Taxes on alcohol and tobacco have long been an important means of raising revenues for public spending in many countries but there is increasing interest in using taxes on these, and other unhealthy products, to achieve public health goals. This systematic review aims to generate insights into how such taxes can: (i) reduce consumption of targeted products and related harms; (ii) generate revenues for health objectives and distribute the tax burden across income groups in an efficient and equitable manner; and (iii) be made politically sustainable. Findings demonstrate that high tax rates on sugar-sweetened beverages are likely to have a positive impact on health behaviors and outcomes, and, while taxes on products reduce demand, they add to fiscal revenues. If the primary policy goal of a health tax is to reduce consumption of unhealthy products, then evidence supports the implementation of taxes that increase the price of products by 20% or more. Earmarking health taxes for health spending tends to increase public support so long as policymakers follow through on specified spending commitments. Citation: Wright A, Smith KE, Hellowell M. Policy lessons from health taxes: a systematic review of empirical studies. BMC Public Health. 2017;17(1):583.
Why Tobacco Companies Are Spending Millions To Boost A Cigarette Tax
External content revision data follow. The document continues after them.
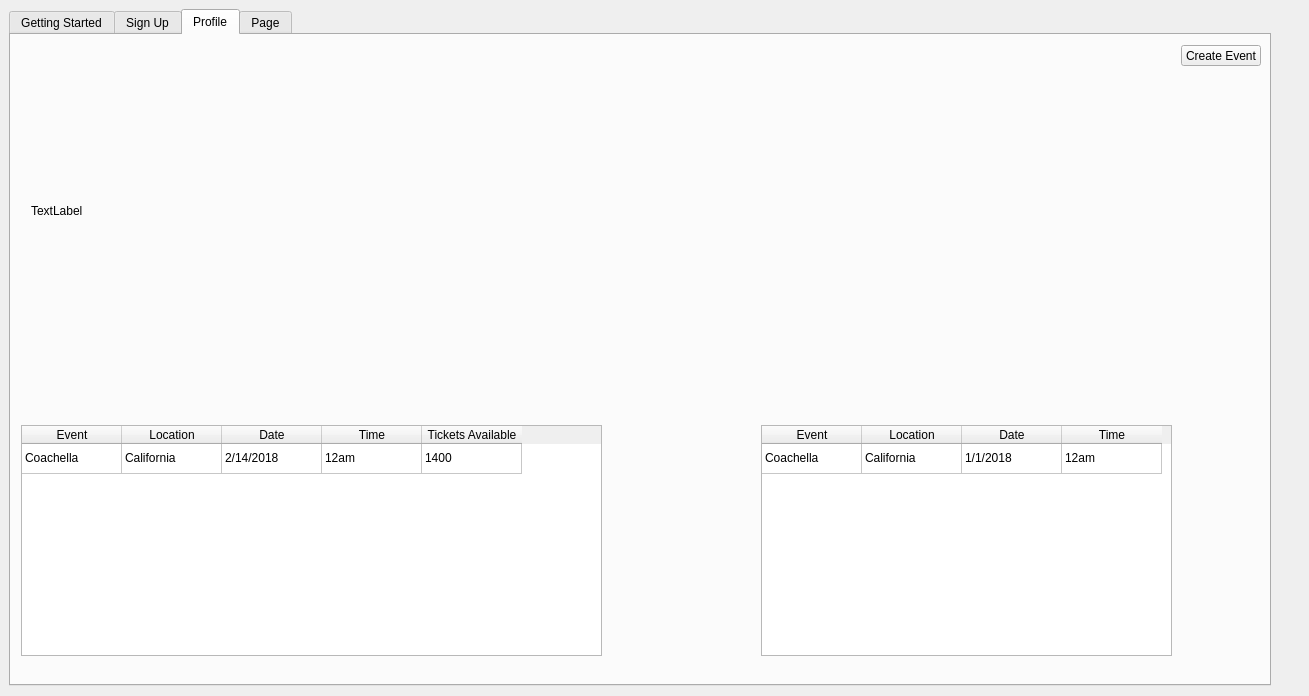
Before: the Qt Designer form src/web-app/interestdata.ui in Aesylwinn/software-engineering, drawn with Qt 5.
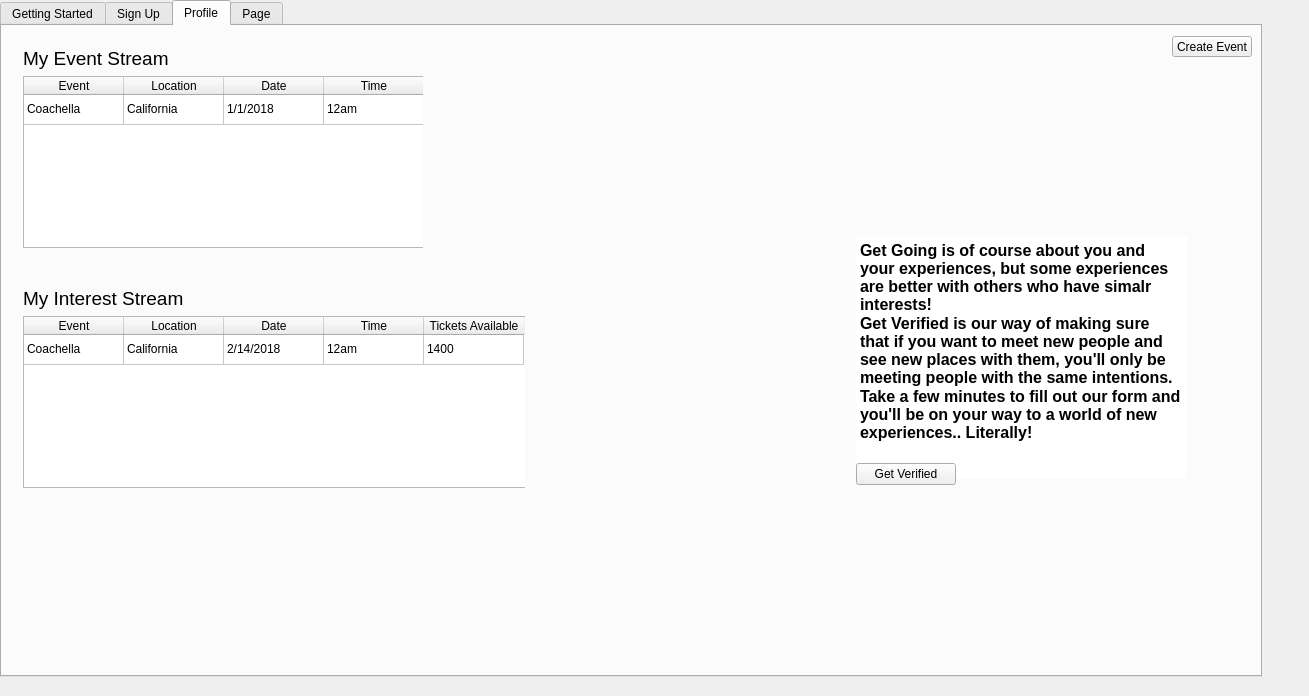
After: the same form once the commit is applied. Icons and pictures are not drawn.

Commit message: Added Get Verified description and button

```diff
--- a/src/web-app/interestdata.ui
+++ b/src/web-app/interestdata.ui
@@ -19,8 +19,8 @@
    </property>
    <property name="geometry">
     <rect>
-     <x>9</x>
-     <y>9</y>
+     <x>0</x>
+     <y>0</y>
      <width>1262</width>
      <height>677</height>
     </rect>
@@ -770,14 +770,53 @@
       <string>Create Event</string>
      </property>
     </widget>
+    <widget class="QWidget" name="">
+     <property name="geometry">
+      <rect>
+       <x>10</x>
+       <y>250</y>
+       <width>513</width>
+       <height>223</height>
+      </rect>
+     </property>
+     <layout class="QVBoxLayout" name="verticalLayout">
+      <item>
+       <widget class="QLabel" name="label_2">
+        <property name="minimumSize">
+         <size>
+          <width>171</width>
+          <height>0</height>
+         </size>
+        </property>
+        <property name="maximumSize">
+         <size>
+          <width>171</width>
+          <height>16777215</height>
+         </size>
+        </property>
+        <property name="font">
+         <font>
+          <pointsize>14</pointsize>
+         </font>
+        </property>
+        <property name="text">
+         <string>My Interest Stream</string>
+        </property>
+       </widget>
+      </item>
+      <item>
     <widget class="QTableWidget" name="interestStream">
-     <property name="geometry">
-      <rect>
-       <x>10</x>
-       <y>390</y>
-       <width>581</width>
-       <height>231</height>
-      </rect>
+        <property name="minimumSize">
+         <size>
+          <width>511</width>
+          <height>0</height>
+         </size>
+        </property>
+        <property name="maximumSize">
+         <size>
+          <width>511</width>
+          <height>16777215</height>
+         </size>
      </property>
      <property name="editTriggers">
       <set>QAbstractItemView::NoEditTriggers</set>
@@ -844,27 +883,56 @@
       </property>
      </item>
     </widget>
-    <widget class="QLabel" name="label_2">
-     <property name="geometry">
-      <rect>
-       <x>20</x>
-       <y>160</y>
-       <width>171</width>
-       <height>31</height>
-      </rect>
-     </property>
-     <property name="text">
-      <string>TextLabel</string>
-     </property>
+      </item>
+     </layout>
     </widget>
-    <widget class="QTableWidget" name="interestStream_2">
+    <widget class="QWidget" name="">
      <property name="geometry">
       <rect>
-       <x>750</x>
-       <y>390</y>
+       <x>10</x>
+       <y>10</y>
        <width>411</width>
-       <height>231</height>
+       <height>223</height>
       </rect>
+     </property>
+     <layout class="QVBoxLayout" name="verticalLayout_29">
+      <item>
+       <widget class="QLabel" name="label_7">
+        <property name="minimumSize">
+         <size>
+          <width>171</width>
+          <height>0</height>
+         </size>
+        </property>
+        <property name="maximumSize">
+         <size>
+          <width>171</width>
+          <height>16777215</height>
+         </size>
+        </property>
+        <property name="font">
+         <font>
+          <pointsize>14</pointsize>
+         </font>
+        </property>
+        <property name="text">
+         <string>My Event Stream</string>
+        </property>
+       </widget>
+      </item>
+      <item>
+       <widget class="QTableWidget" name="interestStream_2">
+        <property name="minimumSize">
+         <size>
+          <width>409</width>
+          <height>0</height>
+         </size>
+        </property>
+        <property name="maximumSize">
+         <size>
+          <width>409</width>
+          <height>16777215</height>
+         </size>
      </property>
      <property name="editTriggers">
       <set>QAbstractItemView::NoEditTriggers</set>
@@ -920,6 +988,68 @@
        <string>12am</string>
       </property>
      </item>
+       </widget>
+      </item>
+     </layout>
+    </widget>
+    <widget class="QWidget" name="">
+     <property name="geometry">
+      <rect>
+       <x>810</x>
+       <y>200</y>
+       <width>419</width>
+       <height>270</height>
+      </rect>
+     </property>
+     <layout class="QGridLayout" name="gridLayout">
+      <item row="0" column="1">
+       <widget class="QTextEdit" name="textEdit">
+        <property name="minimumSize">
+         <size>
+          <width>331</width>
+          <height>241</height>
+         </size>
+        </property>
+        <property name="maximumSize">
+         <size>
+          <width>331</width>
+          <height>241</height>
+         </size>
+        </property>
+        <property name="frameShape">
+         <enum>QFrame::NoFrame</enum>
+        </property>
+        <property name="html">
+         <string>&lt;!DOCTYPE HTML PUBLIC &quot;-//W3C//DTD HTML 4.0//EN&quot; &quot;http://www.w3.org/TR/REC-html40/strict.dtd&quot;&gt;
+&lt;html&gt;&lt;head&gt;&lt;meta name=&quot;qrichtext&quot; content=&quot;1&quot; /&gt;&lt;style type=&quot;text/css&quot;&gt;
+p, li { white-space: pre-wrap; }
+&lt;/style&gt;&lt;/head&gt;&lt;body style=&quot; font-family:'MS Shell Dlg 2'; font-size:8.25pt; font-weight:400; font-style:normal;&quot;&gt;
+&lt;p style=&quot; margin-top:0px; margin-bottom:0px; margin-left:0px; margin-right:0px; -qt-block-indent:0; text-indent:0px;&quot;&gt;&lt;span style=&quot; font-size:12pt; font-weight:600;&quot;&gt;Get Going is of course about you and your experiences, but some experiences are better with others who have simalr interests! &lt;/span&gt;&lt;/p&gt;
+&lt;p style=&quot; margin-top:0px; margin-bottom:0px; margin-left:0px; margin-right:0px; -qt-block-indent:0; text-indent:0px;&quot;&gt;&lt;span style=&quot; font-size:12pt; font-weight:600;&quot;&gt;Get Verified is our way of making sure that if you want to meet new people and see new places with them, you'll only be meeting people with the same intentions. &lt;/span&gt;&lt;/p&gt;
+&lt;p style=&quot; margin-top:0px; margin-bottom:0px; margin-left:0px; margin-right:0px; -qt-block-indent:0; text-indent:0px;&quot;&gt;&lt;span style=&quot; font-size:12pt; font-weight:600;&quot;&gt;Take a few minutes to fill out our form and you'll be on your way to a world of new experiences.. Literally!&lt;/span&gt;  &lt;/p&gt;&lt;/body&gt;&lt;/html&gt;</string>
+        </property>
+       </widget>
+      </item>
+      <item row="1" column="1">
+       <widget class="QPushButton" name="GetVerifiedB">
+        <property name="minimumSize">
+         <size>
+          <width>100</width>
+          <height>0</height>
+         </size>
+        </property>
+        <property name="maximumSize">
+         <size>
+          <width>100</width>
+          <height>16777215</height>
+         </size>
+        </property>
+        <property name="text">
+         <string>Get Verified</string>
+        </property>
+       </widget>
+      </item>
+     </layout>
     </widget>
    </widget>
    <widget class="QWidget" name="tab_5">
```
Lines whose indentation alone changed are shown as unchanged.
For many Missouri health advocates, an increase in the state’s tobacco tax is long overdue. But, according to the California public radio station KCLU, onlookers might be surprised to hear that tobacco companies are spending a fortune this election year to get one or another increase in that tax passed, while health groups are urging a no vote. Groups like Tobacco Free Missouri, the Health Care Foundation of Greater Kansas City and Campaign for Tobacco-Free Kids have joined fiscal conservatives in opposing Amendment 3. These anti-smoking groups worry that creating such a small tax now might eliminate the chance of future tax that would be big enough to significantly change smokers’ behavior.